Greg Siskind on Immigration Law and Policy
THE ARIZONA BOYCOTT
This was inevitable. As Chris Hayes of The Nation told Keith Olbermann this evening, a boycott could "recalculate the incentives" for the citizens of Arizona and the politicians in the state. Once Super Bowls and major conventions start to go elsewhere (as was the case two decades ago when a similar boycott was successfully used to protest the state's failure to recognize the Martin Luther King holiday), the cavalier anti-immigrant positions will become a lot more expensive. Hopefully, the business community and sensible Arizonans who are appalled by what just happened in their state will mobilize to repeal the bill to prevent an economic nightmare.
The national boycott call was actually made two nights ago on Olbermann's show when Arizona Congressman Raϊl Grijalva called for a boycott of his own state if Governor Brewer signed SB 1070. No surprise that his office closed today due to his receiving death threats.
Almost immediately after the signing of the bill, boycott related announcements were already being made. The American Immigration Lawyers Association, which has been fighting for reforming our immigration laws, decided to set an example by cancelling its annual fall conference in Arizona.
The Arizona Republic was already carrying a report about a national boycott by truckers and Olbermann already suggested in tonight's broadcast that Major League Baseball pull its Grapefruit preseason league from the state.
But the bill's sponsor, Senator Russell Pearce, apparently thinks a boycott won't happen, according to Tucson's Arizona Star:
Pearce predicted there will be no boycott.
"People love to come to a safe state,'' he said.
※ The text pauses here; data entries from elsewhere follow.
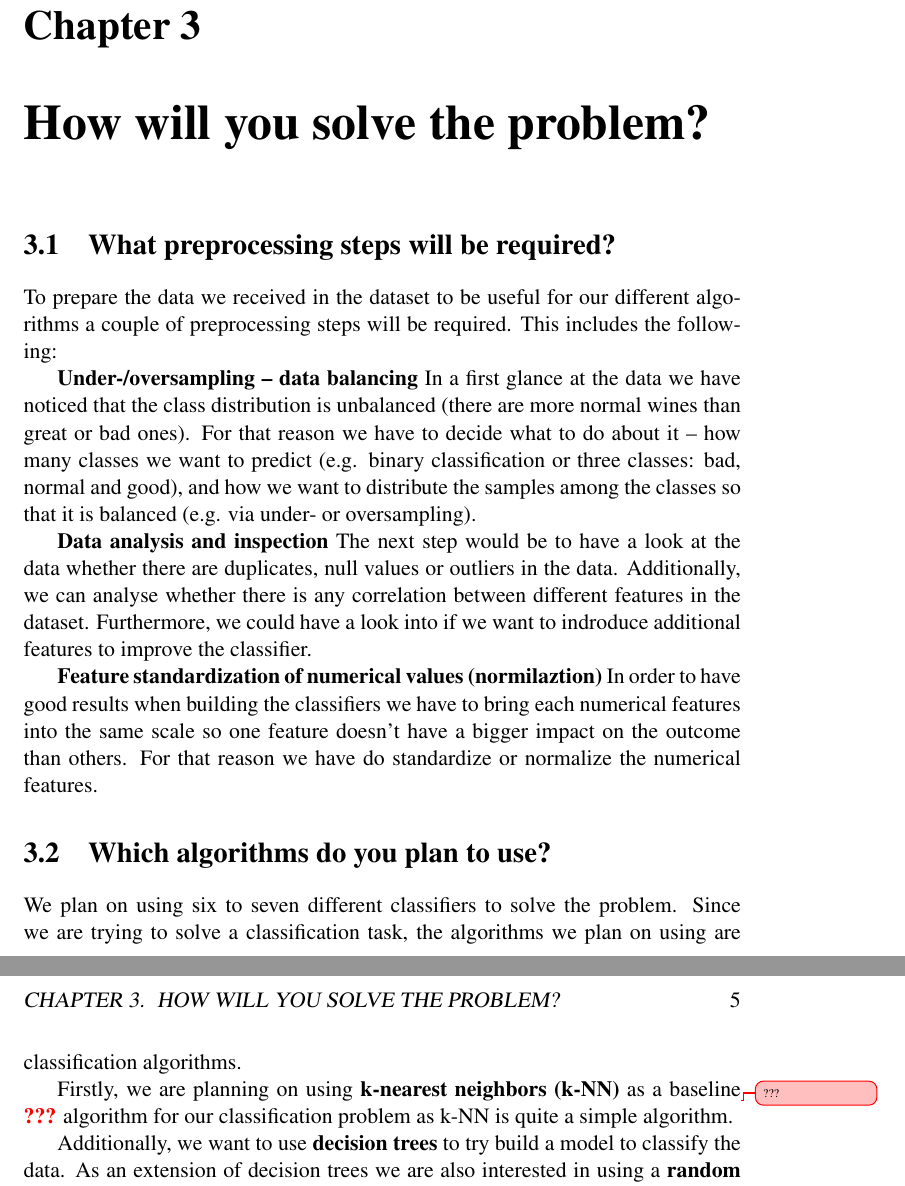
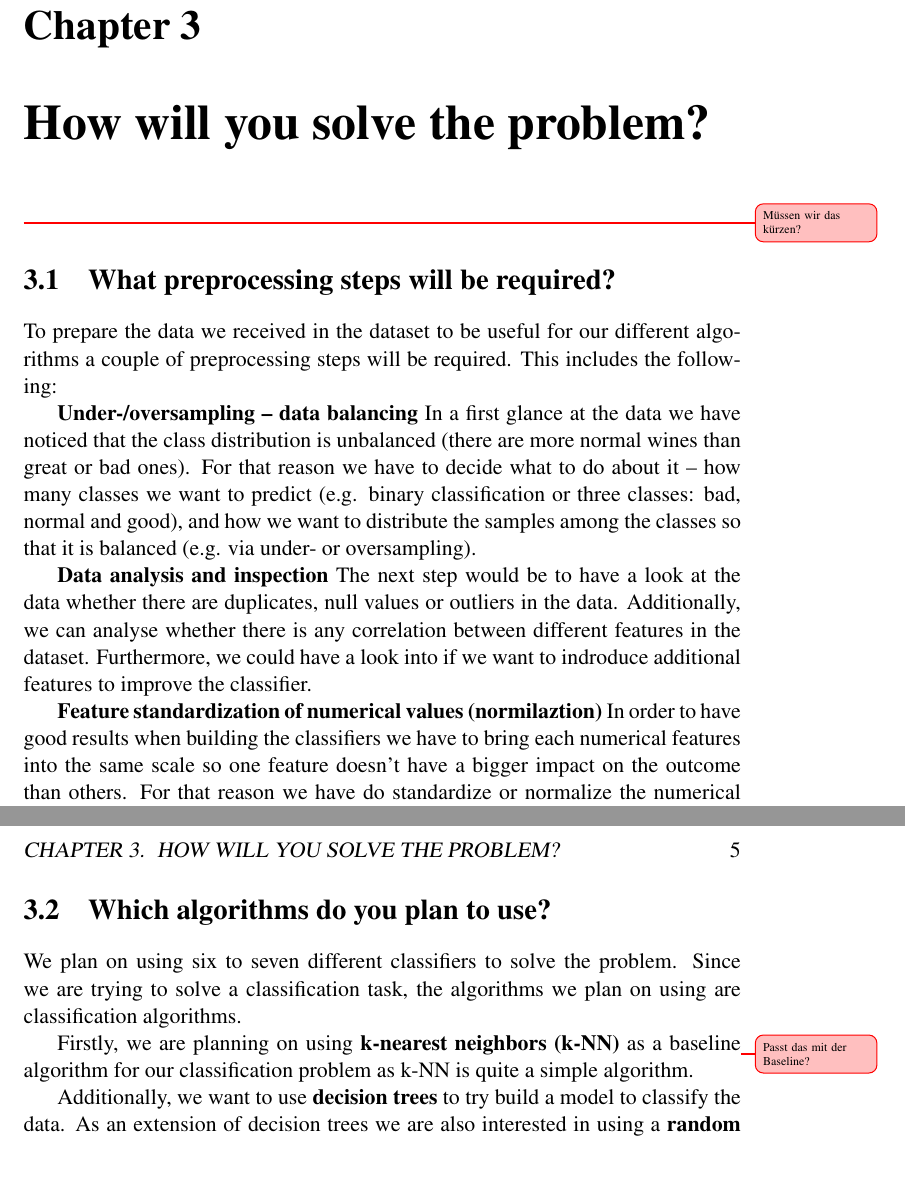
Before and after one commit to schneemax/DataMining---Mineheim, a LaTeX thesis (LaTeX/thesis.tex): two parts of pages 6 and 7 of 10, joined at a grey line, cut so that both start at the same text. Compiled offline with pdfLaTeX.

Commit message:
added TODO

```diff
--- a/LaTeX/thesis.tex
+++ b/LaTeX/thesis.tex
@@ -125,30 +125,24 @@
 
 \chapter{What data will you use?}
 
-\chapter{How will you solve the problem?}
+\chapter{How will you solve the problem?}\unsure{Müssen wir das kürzen?}
 \section{What preprocessing steps will be required?}
 To prepare the data we received in the dataset to be useful for our different algorithms a couple of preprocessing
 steps will be required. This includes the following:
 
 \textbf{Under-/oversampling -- data balancing} In a first glance at the data we have noticed that the class distribution is
-unbalanced (there are more normal wines than great or bad ones). For that reason we have to decide what to do about
-it -- how many classes we want to predict (e.g. binary classification or three classes: bad, normal and good), and how we want to distribute the samples
-among the classes so that it is balanced (e.g. via under- or oversampling).
+unbalanced (there are more normal wines than great or bad ones). For that reason we have to decide what to do about it -- how many classes we want to predict (e.g. binary classification or three classes: bad, normal and good), and how we want to distribute the samples among the classes so that it is balanced (e.g. via under- or oversampling).
 
-\textbf{Data analysis and inspection} The next step would be to have a look at the data whether there are duplicates, null values
-or outliers in the data. Additionally, we can analyse whether there is any correlation between different features in the dataset.
-Furthermore, we could have a look into if we want to indroduce additional features to improve the classifier.
+\textbf{Data analysis and inspection} The next step would be to have a look at the data whether there are duplicates, null values or outliers in the data. Additionally, we can analyse whether there is any correlation between different features in the dataset. Furthermore, we could have a look into if we want to indroduce additional features to improve the classifier.
 
-\textbf{Feature standardization of numerical values (normilaztion)} In order to have good results when building the classifiers
-we have to bring each numerical features into the same scale so one feature doesn't have a bigger impact on the outcome than
-others. For that reason we have do standardize or normalize the numerical features.
+\textbf{Feature standardization of numerical values (normilaztion)} In order to have good results when building the classifiers we have to bring each numerical features into the same scale so one feature doesn't have a bigger impact on the outcome than others. For that reason we have do standardize or normalize the numerical features.
 
 \section{Which algorithms do you plan to use?}
 We plan on using six to seven different classifiers to solve the problem. Since we
 are trying to solve a classification task, the algorithms we plan on using are classification
 algorithms.
 
-Firstly, we are planning on using \textbf{k-nearest neighbors (k-NN)} as a baseline\unsure{???} \textcolor{red}{\textbf{???}}
+Firstly, we are planning on using \textbf{k-nearest neighbors (k-NN)} as a baseline\unsure{Passt das mit der Baseline?}
 algorithm for our classification problem as k-NN is quite a simple algorithm.
 
 Additionally, we want to use \textbf{decision trees} to try build a model to classify the
```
Pearce seems to be daring the pro-immigration community to try and boycott. Probably not so smart.